What this task involves:
Please report each line of the data below that contains "PlanOption".

Extracted entries:
-- Opening Marker --

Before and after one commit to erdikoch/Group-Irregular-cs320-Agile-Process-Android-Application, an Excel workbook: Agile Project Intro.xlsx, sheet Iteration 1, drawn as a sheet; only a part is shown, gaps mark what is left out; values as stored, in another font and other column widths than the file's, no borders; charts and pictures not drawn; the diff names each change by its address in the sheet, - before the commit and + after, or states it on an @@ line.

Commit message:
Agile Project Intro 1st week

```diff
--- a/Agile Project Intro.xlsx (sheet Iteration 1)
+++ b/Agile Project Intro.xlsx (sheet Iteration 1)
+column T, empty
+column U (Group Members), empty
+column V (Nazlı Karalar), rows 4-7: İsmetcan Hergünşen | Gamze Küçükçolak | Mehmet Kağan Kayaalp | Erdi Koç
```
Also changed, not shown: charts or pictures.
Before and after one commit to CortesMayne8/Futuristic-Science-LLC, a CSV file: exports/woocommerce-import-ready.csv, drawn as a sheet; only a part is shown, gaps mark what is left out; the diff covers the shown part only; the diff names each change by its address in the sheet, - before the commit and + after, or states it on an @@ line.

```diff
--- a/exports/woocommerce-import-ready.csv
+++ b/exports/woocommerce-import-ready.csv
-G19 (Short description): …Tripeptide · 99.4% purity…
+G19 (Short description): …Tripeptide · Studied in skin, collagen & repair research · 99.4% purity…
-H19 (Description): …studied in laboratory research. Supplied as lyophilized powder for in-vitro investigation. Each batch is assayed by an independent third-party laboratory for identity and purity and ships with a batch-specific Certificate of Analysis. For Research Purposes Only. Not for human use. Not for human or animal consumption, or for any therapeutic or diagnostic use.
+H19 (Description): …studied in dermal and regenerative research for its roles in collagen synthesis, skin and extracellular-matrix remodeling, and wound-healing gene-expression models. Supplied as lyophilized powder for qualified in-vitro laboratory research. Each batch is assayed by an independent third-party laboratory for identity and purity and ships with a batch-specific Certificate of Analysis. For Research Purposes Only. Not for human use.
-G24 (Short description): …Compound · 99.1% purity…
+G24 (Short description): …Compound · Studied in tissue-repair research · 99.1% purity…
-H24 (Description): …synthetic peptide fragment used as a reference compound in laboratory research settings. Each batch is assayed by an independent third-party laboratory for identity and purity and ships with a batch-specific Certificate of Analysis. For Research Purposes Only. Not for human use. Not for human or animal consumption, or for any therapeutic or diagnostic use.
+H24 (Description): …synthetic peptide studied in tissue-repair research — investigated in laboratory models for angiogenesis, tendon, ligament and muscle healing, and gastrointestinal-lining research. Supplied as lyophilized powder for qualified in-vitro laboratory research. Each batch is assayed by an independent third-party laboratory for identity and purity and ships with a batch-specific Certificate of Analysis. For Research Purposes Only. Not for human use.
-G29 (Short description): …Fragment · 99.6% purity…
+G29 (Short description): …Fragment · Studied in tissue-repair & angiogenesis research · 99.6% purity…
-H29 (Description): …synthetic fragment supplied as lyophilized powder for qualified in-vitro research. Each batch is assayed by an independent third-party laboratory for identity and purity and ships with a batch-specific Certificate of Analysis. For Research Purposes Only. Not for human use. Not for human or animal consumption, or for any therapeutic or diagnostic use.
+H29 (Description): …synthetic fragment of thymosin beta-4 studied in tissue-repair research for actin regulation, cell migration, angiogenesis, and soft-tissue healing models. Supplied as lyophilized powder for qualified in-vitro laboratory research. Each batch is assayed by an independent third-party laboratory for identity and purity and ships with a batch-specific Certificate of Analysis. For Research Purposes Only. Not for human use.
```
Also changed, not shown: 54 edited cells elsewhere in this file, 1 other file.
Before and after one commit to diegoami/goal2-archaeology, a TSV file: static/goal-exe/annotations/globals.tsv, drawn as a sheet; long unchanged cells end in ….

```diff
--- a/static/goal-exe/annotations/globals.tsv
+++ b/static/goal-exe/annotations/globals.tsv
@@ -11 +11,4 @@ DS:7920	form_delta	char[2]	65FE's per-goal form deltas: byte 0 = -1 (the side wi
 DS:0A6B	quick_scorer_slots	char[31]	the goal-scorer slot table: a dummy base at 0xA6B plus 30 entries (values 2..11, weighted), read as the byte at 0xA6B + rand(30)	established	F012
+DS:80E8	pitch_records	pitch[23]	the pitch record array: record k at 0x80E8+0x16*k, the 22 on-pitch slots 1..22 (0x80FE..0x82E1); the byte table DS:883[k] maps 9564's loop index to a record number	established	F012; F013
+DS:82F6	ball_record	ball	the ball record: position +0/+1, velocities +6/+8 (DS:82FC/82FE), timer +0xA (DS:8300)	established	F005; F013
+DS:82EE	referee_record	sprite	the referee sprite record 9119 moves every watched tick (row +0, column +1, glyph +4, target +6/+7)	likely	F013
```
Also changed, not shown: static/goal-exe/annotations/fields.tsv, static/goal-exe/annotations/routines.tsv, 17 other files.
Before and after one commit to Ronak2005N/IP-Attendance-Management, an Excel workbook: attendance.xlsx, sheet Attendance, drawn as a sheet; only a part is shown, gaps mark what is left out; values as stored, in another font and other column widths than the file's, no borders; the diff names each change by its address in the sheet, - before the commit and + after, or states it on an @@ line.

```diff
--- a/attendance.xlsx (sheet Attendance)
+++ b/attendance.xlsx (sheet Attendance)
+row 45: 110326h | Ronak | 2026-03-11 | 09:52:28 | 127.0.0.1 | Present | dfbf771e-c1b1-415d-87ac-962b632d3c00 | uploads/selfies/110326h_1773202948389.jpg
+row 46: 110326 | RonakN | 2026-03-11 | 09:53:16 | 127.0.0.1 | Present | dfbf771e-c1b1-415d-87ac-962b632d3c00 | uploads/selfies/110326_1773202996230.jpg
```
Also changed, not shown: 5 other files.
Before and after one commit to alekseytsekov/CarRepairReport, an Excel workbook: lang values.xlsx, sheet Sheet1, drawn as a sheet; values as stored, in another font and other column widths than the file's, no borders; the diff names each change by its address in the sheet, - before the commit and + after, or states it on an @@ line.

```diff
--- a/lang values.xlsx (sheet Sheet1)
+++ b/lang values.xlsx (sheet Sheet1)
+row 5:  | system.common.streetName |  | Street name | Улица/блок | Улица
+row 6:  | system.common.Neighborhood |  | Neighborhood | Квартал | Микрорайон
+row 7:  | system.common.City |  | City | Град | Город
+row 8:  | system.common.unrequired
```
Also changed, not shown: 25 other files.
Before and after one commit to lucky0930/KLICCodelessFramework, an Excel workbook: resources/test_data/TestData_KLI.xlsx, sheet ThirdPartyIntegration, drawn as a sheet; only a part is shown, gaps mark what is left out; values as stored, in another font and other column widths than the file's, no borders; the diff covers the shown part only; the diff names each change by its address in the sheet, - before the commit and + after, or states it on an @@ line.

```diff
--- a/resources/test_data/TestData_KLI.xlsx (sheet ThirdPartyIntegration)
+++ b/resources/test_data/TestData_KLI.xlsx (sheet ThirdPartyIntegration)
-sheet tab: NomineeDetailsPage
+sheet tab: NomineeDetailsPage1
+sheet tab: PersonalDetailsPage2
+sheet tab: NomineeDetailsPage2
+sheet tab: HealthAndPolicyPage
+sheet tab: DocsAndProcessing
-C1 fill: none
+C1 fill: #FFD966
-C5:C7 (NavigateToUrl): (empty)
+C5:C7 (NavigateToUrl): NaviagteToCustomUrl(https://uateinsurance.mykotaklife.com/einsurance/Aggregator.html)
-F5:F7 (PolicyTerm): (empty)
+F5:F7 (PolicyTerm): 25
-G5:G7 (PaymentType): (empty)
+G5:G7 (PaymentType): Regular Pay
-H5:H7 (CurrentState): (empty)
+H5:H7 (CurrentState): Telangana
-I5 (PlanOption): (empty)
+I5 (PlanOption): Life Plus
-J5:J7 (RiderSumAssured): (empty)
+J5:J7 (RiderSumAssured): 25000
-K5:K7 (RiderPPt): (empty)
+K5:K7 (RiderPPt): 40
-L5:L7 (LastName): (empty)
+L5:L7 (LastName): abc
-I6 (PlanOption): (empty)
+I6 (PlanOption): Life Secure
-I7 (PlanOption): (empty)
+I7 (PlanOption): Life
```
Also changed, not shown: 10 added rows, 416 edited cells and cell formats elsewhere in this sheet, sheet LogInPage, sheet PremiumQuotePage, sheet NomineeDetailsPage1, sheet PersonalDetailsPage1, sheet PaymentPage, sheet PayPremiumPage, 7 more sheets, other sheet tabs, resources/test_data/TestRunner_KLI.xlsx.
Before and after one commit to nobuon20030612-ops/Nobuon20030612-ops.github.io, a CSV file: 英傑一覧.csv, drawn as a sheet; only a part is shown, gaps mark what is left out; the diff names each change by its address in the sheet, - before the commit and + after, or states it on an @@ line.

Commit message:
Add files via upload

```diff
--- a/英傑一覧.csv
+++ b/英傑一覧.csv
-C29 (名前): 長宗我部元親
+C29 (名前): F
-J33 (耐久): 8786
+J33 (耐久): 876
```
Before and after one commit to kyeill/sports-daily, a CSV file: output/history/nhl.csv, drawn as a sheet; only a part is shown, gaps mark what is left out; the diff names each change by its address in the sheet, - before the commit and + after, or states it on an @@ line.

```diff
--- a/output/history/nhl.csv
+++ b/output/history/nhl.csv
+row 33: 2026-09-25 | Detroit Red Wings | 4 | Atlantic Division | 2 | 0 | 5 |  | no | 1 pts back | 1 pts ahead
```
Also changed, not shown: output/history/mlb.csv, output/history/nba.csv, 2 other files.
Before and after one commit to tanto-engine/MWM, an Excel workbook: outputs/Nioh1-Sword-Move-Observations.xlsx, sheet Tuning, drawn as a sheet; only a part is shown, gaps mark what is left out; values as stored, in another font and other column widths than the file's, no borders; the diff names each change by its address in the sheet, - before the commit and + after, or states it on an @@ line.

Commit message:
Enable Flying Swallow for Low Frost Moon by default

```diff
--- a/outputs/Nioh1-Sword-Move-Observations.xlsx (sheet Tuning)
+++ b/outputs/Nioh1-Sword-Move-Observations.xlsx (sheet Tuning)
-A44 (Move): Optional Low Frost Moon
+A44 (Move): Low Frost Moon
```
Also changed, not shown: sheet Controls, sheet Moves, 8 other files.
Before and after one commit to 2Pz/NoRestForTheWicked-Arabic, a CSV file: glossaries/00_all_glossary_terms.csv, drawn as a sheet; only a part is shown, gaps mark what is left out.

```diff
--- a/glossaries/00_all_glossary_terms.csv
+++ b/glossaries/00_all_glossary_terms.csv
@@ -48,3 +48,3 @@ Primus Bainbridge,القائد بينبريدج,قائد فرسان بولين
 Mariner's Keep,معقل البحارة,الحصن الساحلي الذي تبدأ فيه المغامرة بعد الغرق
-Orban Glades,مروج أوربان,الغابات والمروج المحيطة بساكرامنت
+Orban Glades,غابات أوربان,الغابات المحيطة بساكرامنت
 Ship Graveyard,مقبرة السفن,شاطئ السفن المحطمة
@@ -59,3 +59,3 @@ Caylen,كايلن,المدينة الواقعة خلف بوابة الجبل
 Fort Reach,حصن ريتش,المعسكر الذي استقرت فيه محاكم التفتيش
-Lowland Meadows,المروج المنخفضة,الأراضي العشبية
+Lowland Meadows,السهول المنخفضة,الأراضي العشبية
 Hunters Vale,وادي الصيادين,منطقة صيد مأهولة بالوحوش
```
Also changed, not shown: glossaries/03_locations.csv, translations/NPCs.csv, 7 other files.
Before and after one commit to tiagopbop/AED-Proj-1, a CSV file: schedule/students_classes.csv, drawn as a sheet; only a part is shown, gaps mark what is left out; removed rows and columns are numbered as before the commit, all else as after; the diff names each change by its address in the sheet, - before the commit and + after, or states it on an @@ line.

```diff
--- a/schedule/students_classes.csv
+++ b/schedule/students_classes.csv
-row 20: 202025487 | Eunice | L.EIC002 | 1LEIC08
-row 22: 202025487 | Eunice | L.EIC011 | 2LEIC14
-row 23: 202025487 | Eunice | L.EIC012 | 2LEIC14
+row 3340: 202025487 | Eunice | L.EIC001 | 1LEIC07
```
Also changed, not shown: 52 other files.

-- Closing Marker --

Your solution:
-I5 (PlanOption): (empty)
+I5 (PlanOption): Life Plus
-I6 (PlanOption): (empty)
+I6 (PlanOption): Life Secure
-I7 (PlanOption): (empty)
+I7 (PlanOption): Life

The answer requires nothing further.